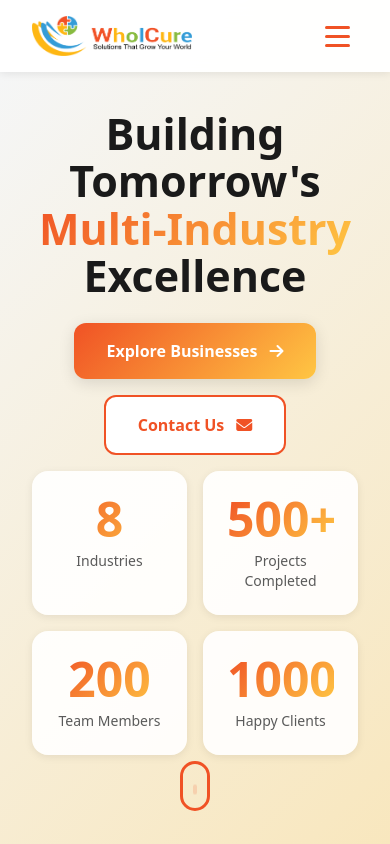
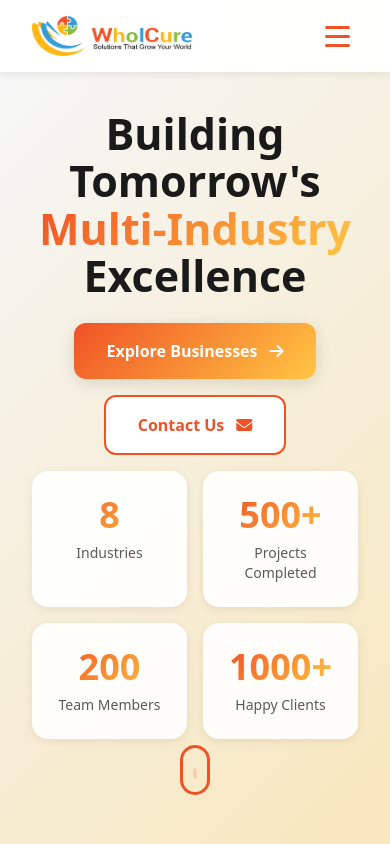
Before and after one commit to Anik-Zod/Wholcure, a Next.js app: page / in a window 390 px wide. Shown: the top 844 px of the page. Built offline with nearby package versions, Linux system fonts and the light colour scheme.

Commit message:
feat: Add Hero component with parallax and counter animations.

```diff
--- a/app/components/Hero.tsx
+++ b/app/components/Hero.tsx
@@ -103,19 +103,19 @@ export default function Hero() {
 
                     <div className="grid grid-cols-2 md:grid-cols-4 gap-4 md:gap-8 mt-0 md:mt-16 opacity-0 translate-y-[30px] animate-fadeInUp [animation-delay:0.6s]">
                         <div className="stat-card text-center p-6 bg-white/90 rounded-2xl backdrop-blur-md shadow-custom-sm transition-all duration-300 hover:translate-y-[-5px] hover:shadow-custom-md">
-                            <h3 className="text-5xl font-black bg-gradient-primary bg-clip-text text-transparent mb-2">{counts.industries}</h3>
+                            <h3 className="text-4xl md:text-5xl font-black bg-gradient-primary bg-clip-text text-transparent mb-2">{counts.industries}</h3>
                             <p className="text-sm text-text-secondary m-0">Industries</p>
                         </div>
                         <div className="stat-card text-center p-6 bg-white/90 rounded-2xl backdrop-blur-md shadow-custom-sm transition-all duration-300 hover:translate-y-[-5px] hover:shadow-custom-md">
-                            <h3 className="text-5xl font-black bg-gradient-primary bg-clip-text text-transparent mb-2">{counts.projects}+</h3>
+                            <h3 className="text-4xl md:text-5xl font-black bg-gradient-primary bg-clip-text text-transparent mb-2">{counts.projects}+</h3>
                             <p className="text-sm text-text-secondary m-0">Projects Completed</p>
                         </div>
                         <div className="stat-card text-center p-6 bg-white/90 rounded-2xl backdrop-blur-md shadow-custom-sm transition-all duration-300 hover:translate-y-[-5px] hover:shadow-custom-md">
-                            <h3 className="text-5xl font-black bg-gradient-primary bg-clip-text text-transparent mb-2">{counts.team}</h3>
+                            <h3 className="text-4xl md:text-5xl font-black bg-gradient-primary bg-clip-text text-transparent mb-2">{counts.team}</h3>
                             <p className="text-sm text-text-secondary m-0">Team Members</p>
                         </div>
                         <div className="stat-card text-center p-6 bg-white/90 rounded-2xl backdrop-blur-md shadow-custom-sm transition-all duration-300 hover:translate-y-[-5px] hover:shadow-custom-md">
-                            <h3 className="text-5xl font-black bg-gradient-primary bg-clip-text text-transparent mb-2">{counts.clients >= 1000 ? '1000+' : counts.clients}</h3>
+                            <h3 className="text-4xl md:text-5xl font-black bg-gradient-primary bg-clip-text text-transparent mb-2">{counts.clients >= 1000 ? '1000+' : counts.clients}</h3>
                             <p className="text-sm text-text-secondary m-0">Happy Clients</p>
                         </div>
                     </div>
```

...

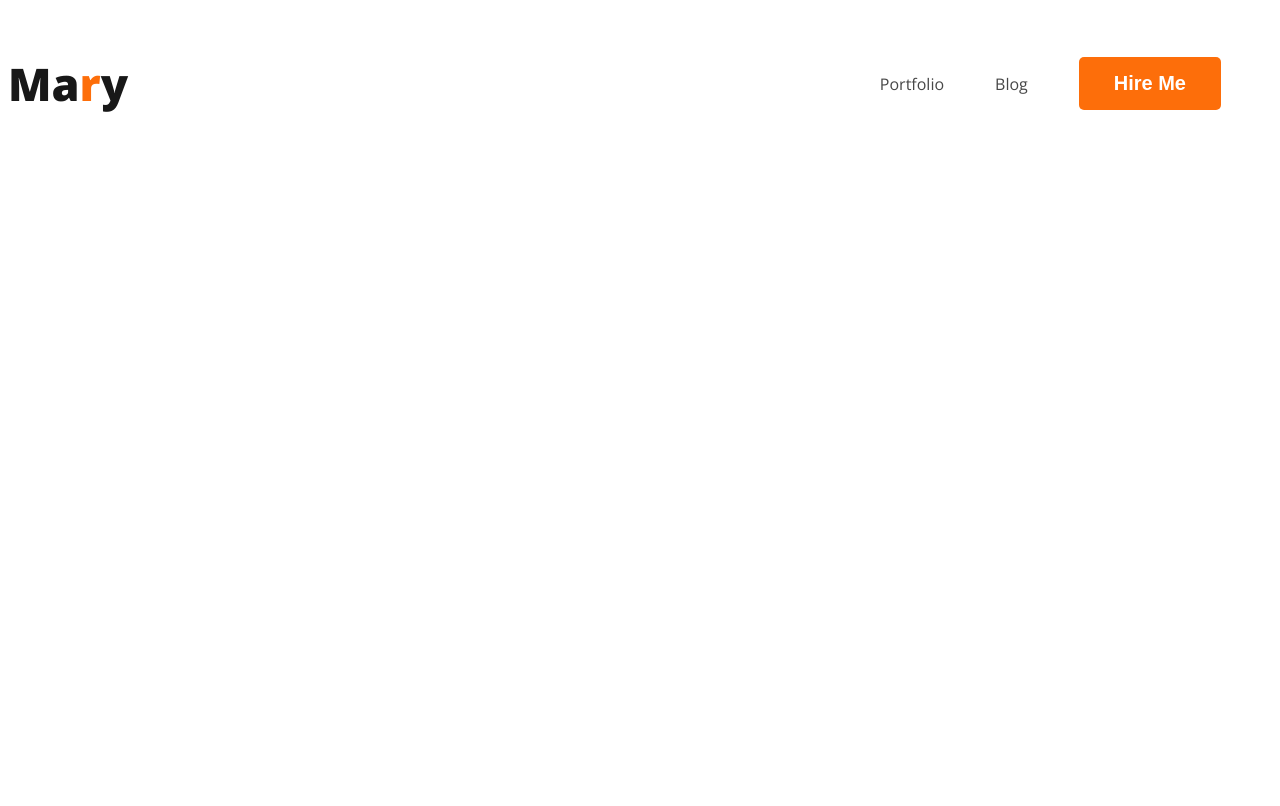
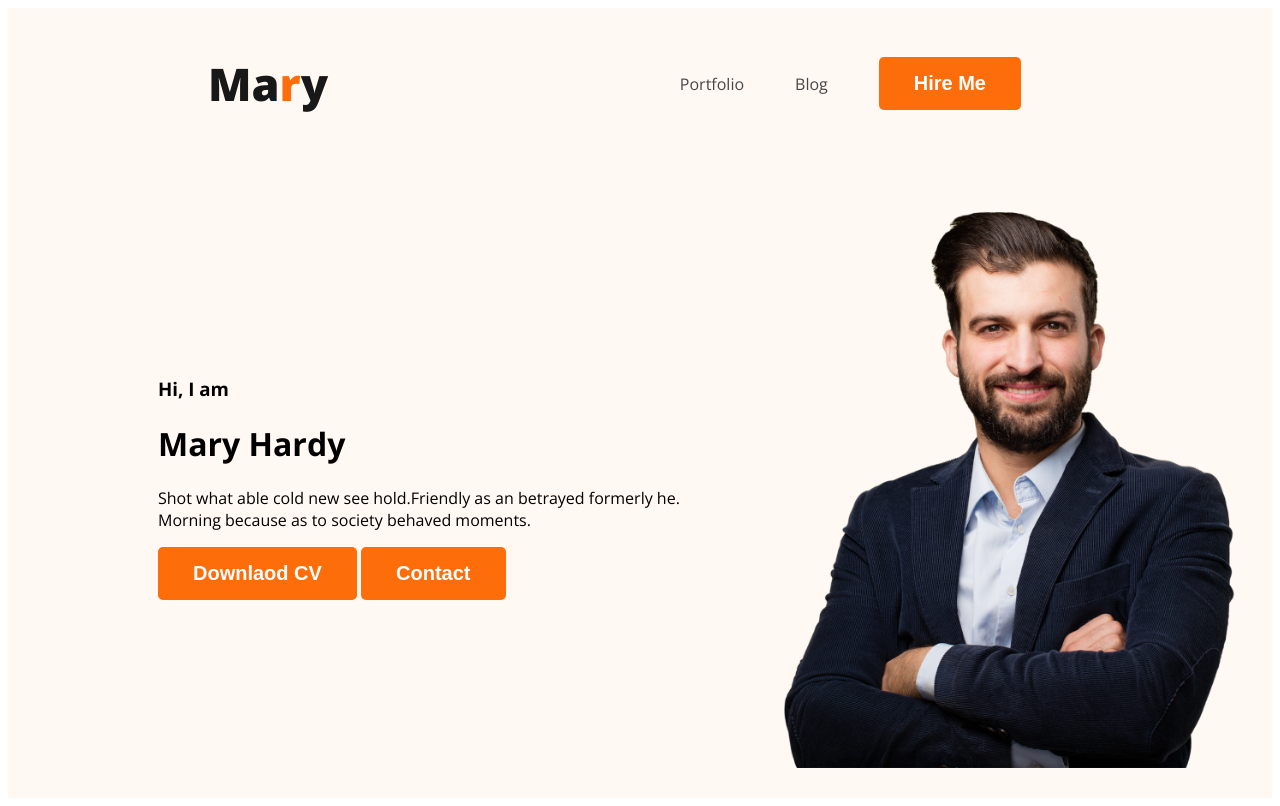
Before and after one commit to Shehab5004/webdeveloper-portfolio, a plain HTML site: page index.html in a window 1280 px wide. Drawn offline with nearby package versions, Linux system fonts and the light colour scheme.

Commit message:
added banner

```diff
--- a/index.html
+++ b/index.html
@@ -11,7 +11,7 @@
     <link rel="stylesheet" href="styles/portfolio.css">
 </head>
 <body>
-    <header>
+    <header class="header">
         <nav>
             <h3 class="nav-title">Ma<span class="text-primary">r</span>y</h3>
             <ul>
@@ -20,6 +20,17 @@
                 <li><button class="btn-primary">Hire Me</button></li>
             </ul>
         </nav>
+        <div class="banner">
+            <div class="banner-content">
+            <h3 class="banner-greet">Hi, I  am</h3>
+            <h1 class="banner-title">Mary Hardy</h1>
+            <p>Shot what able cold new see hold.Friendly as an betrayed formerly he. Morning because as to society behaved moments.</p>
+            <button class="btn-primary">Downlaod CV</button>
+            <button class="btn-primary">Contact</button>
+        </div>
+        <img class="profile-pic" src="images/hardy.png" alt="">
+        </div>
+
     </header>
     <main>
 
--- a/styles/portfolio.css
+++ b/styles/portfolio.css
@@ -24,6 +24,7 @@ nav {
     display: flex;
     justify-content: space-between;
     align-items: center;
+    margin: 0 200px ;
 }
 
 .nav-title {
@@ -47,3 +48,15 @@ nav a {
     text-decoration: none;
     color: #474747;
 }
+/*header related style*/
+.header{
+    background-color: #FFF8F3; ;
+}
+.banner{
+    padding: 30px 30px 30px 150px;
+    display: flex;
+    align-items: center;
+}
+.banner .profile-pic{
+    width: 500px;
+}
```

## [Problem to solve]
The string "header" may occur in the listing; show every line where it does.

## [Solution to this task]
-    <header>
+    <header class="header">
     </header>
+/*header related style*/
+.header{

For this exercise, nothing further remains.